Technology must take care of the planet: Victorialand
Approximate reading time: 1 minute, 47 seconds
Global biodiversity has started to decline significantly in recent years due to the destruction of its ecosystems, climate change or human intervention. This is why Victorialand will seek to deploy exponential technologies for humanity that benefit and promote the protection, monitoring and restoration of 40% of the planet’s ecosystems by 2027.
“The greatest victory for humanity will be to show off biodiversity,” said Victorialand CEO Christopher Cordova.
Furthermore, the Executive Chairman of Victorialand stressed that new industries should engage in the conservation of biodiversity and natural resources, as they are not at all conducive to the data on biodiversity loss discovered by the National Organization. of the United Nations (UN).
According to the United Nations, human activity has changed the land environment by 75% and the marine environment by 66%, while one million animal and plant species are in danger of extinction. Biodiversity and the degradation of ecosystems could prevent the achievement of 80% of the objectives of the eight sustainable development goals presented by the United Nations.
However, VictoriaLand (Victoria.land) has begun rolling out a new generation of carbon credits, adhering to the Decentralized Environmental Verification (DEV) standard created by the Victoria ecosystem.
“Every human with access to the internet will be a potentially independent verifier, they will be able to see, hear and interact with data from nature and identify if it makes sense or if there is a risk to the ecosystem, such as exploitation illegal logging in a forest, or changing levels of contamination in a lake, and most importantly, will be able to verify that the information behind the carbon credits is authentic,” he explained.
According to Christopher Cordova, technologies such as artificial intelligence, data science and blockchain are expected to be used to structure dynamic data systems from an ecosystem in the near future. In other words, these technologies can ensure that an ecosystem is secure and can be verified by anyone at any time.
This way we can better care for, understand and manage ecosystems directly supported by accurate data, and with DEV, a temporary opportunity opens up for collaborative and decentralized monitoring of biodiversity.
According to data from Statista, the use of social networks is one of the main incentives to break the digital barrier in Latin America. At the end of January 2022, the percentage of users of these platforms was over 60% in most countries in the region.
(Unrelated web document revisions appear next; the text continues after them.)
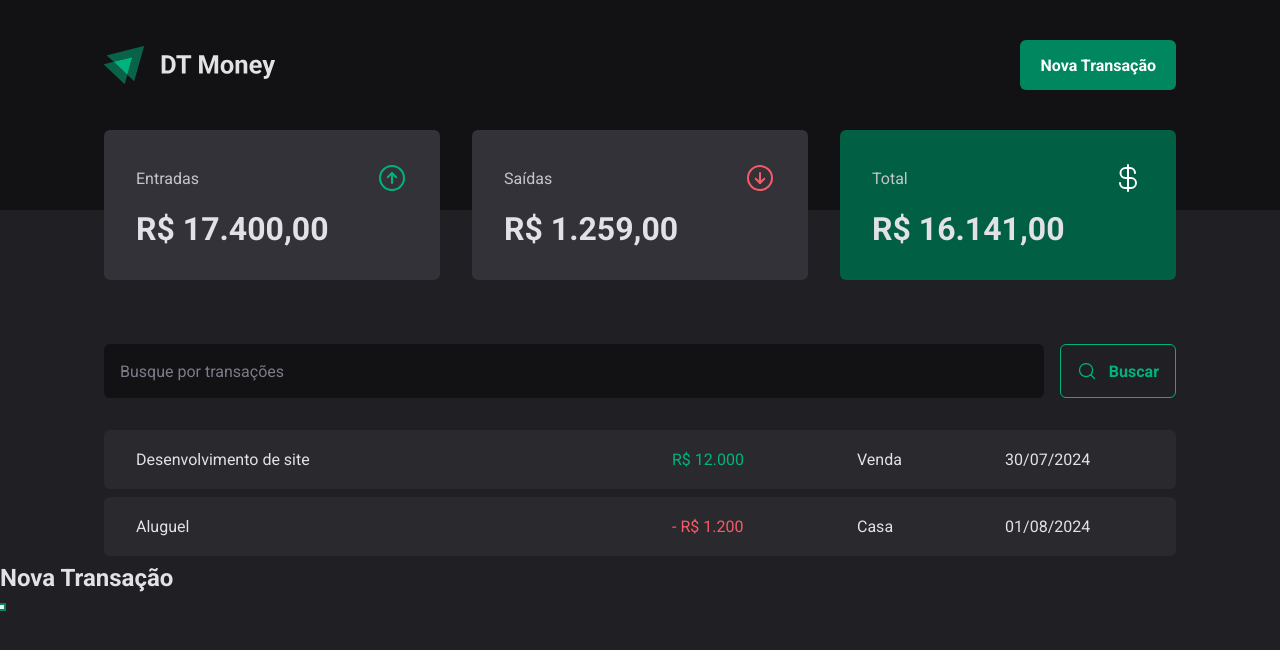
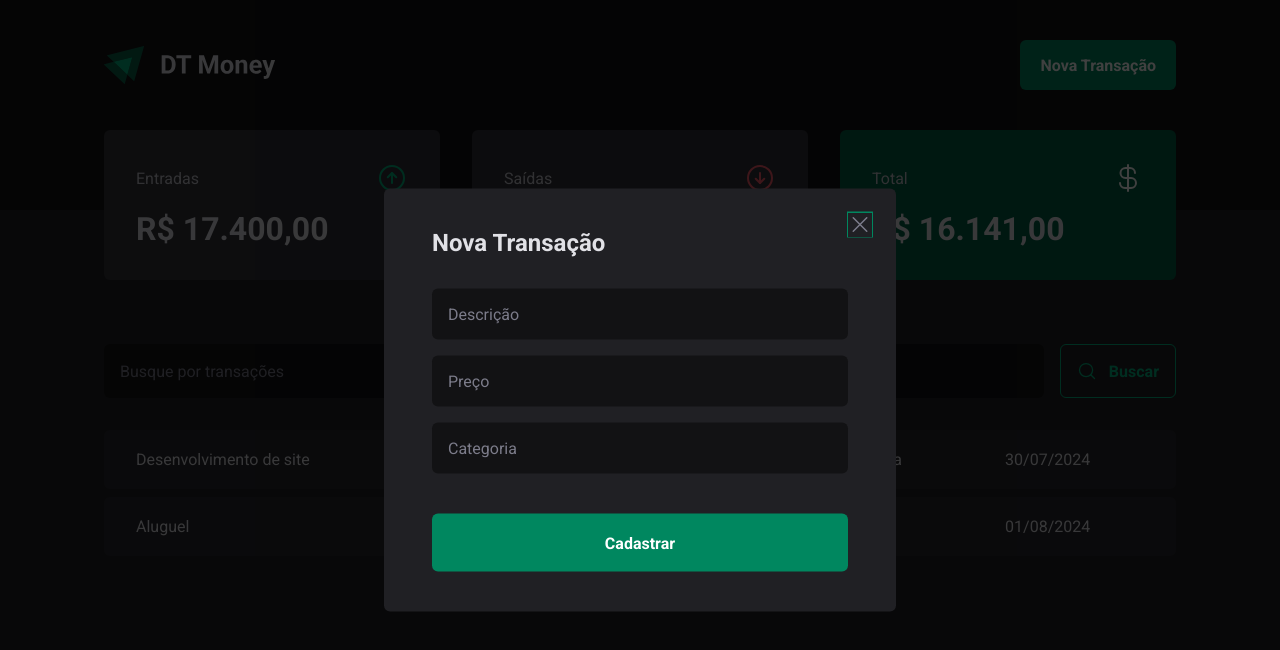
Before and after one commit to jandersonvb/03-dt-money, a React (Vite) app: page / in a window 1280 px wide. Both pictures are taken after a click on the button "Nova Transação". Shown: the top 650 px of the page. Built offline with nearby package versions, Linux system fonts and the light colour scheme.

Commit message:
feat: create component NewTransactionModal

```diff
--- a/src/components/Header/Header.tsx
+++ b/src/components/Header/Header.tsx
@@ -3,6 +3,7 @@
 import * as Dialog from '@radix-ui/react-dialog';
 
 import logoImg from '../../assets/logo.svg';
+import { NewTransactionModal } from "../NewTransactionModal/NewTransactionModal";
 
 export function Header() {
   return (
@@ -14,16 +15,9 @@
           <Dialog.Trigger asChild>
             <NewTransactionButton>Nova Transação</NewTransactionButton>
           </Dialog.Trigger>
-          <Dialog.Portal>
-            <Dialog.Overlay />
-            <Dialog.Content>
-              <Dialog.Title>Nova Transação</Dialog.Title>
-              <Dialog.Close />
-            </Dialog.Content>
-          </Dialog.Portal>
+
+          <NewTransactionModal />
         </Dialog.Root>
-
-        {/* <NewTransactionButton>Nova Transação</NewTransactionButton> */}
       </HeaderContent>
     </HeaderContainer>
   )
--- /dev/null
+++ b/src/components/NewTransactionModal/NewTransactionModal.styles.ts
@@ -0,0 +1,77 @@
+import { styled } from "styled-components";
+import * as Dialog from '@radix-ui/react-dialog';
+
+export const Overlay = styled(Dialog.Overlay)`
+  position: fixed;
+  width: 100vw;
+  height: 100vh;
+  inset: 0; // top, right, bottom, left all 0
+  background: rgba(0, 0, 0, 0.75);
+ `
+
+export const Content = styled(Dialog.Content)`
+  min-width: 32rem;
+  border-radius: 6px;
+  padding: 2.5rem 3rem;
+  background: ${({ theme }) => theme["gray-800"]};
+
+  //Rack the dialog to the center of the screen
+  position: fixed;
+  top: 50%;
+  left: 50%;
+  transform: translate(-50%, -50%);
+
+  form {
+    margin-top: 2rem;
+    display: flex;
+    flex-direction: column;
+    gap: 1rem;
+
+    input {
+      border-radius: 6px;
+      border: 0;
+      background: ${({ theme }) => theme["gray-900"]};
+      color: ${({ theme }) => theme["gray-300"]};
+      padding: 1rem;
+
+      &::placeholder {
+        color: ${({ theme }) => theme["gray-500"]};
+      }
+    }
+
+
+    button[type="submit"] {
+      height: 58px;
+      border: 0;
+      background: ${({ theme }) => theme["green-500"]};
+      color: ${({ theme }) => theme["white"]};
+      font-weight: bold;
+      padding: 0 1.25rem;
+      border-radius: 6px;
+      margin-top: 1.5rem;
+
+      &:hover {
+        background: ${({ theme }) => theme["green-700"]};
+        transition: background-color 0.2s;
+      }
+
+    }
+  }
+`
+export const CloseButton = styled(Dialog.Close)`
+  position: absolute;
+  top: 1.5rem;
+  right: 1.5rem;
+  line-height: 0;
+  background: transparent;
+  border: 0;
+  cursor: pointer;
+  color: ${({ theme }) => theme["gray-500"]};
+
+  &:hover {
+    color: ${({ theme }) => theme["green-500"]};
+    transition: color 0.2s;
+  }
+
+
+`
--- /dev/null
+++ b/src/components/NewTransactionModal/NewTransactionModal.tsx
@@ -0,0 +1,30 @@
+import * as Dialog from '@radix-ui/react-dialog';
+import { CloseButton, Content, Overlay } from './NewTransactionModal.styles';
+import { X } from 'phosphor-react';
+
+export function NewTransactionModal() {
+  return (
+    <Dialog.Portal>
+      <Overlay />
+      <Content>
+        <Dialog.Title>Nova Transação</Dialog.Title>
+
+        <CloseButton>
+          <X size={24} />
+        </CloseButton>
+
+
+        <form action="">
+          <input type="text" placeholder="Descrição" required />
+          <input type="number" placeholder="Preço" required />
+          <input type="text" placeholder="Categoria" required />
+
+          <button type="submit">
+            Cadastrar
+          </button>
+        </form>
+
+      </Content>
+    </Dialog.Portal>
+  )
+}
--- a/src/styles/global.ts
+++ b/src/styles/global.ts
@@ -9,7 +9,7 @@
 
   :focus {
       outline: none;
-      box-shadow: 0 0 0 2px ${({ theme }) => theme['green-500']};
+      box-shadow: 0 0 0 1px ${({ theme }) => theme['green-500']};
   }
 
   body {
```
In Mexico, in particular, the number of people interacting via social networks is expected to exceed 95 million in 2025, and in the case of Spain, it ranks fifth in terms of Internet users in 2020, with 93% of the population. related. ,
Finally, thanks to the fact that a large part of the population is connected to the Internet, it will offer greater visibility to biodiversity by bringing nature into “smartphones and people’s daily lives as exciting and easy-to-use materials”. . . Understand and share,” concluded Christopher Cordova.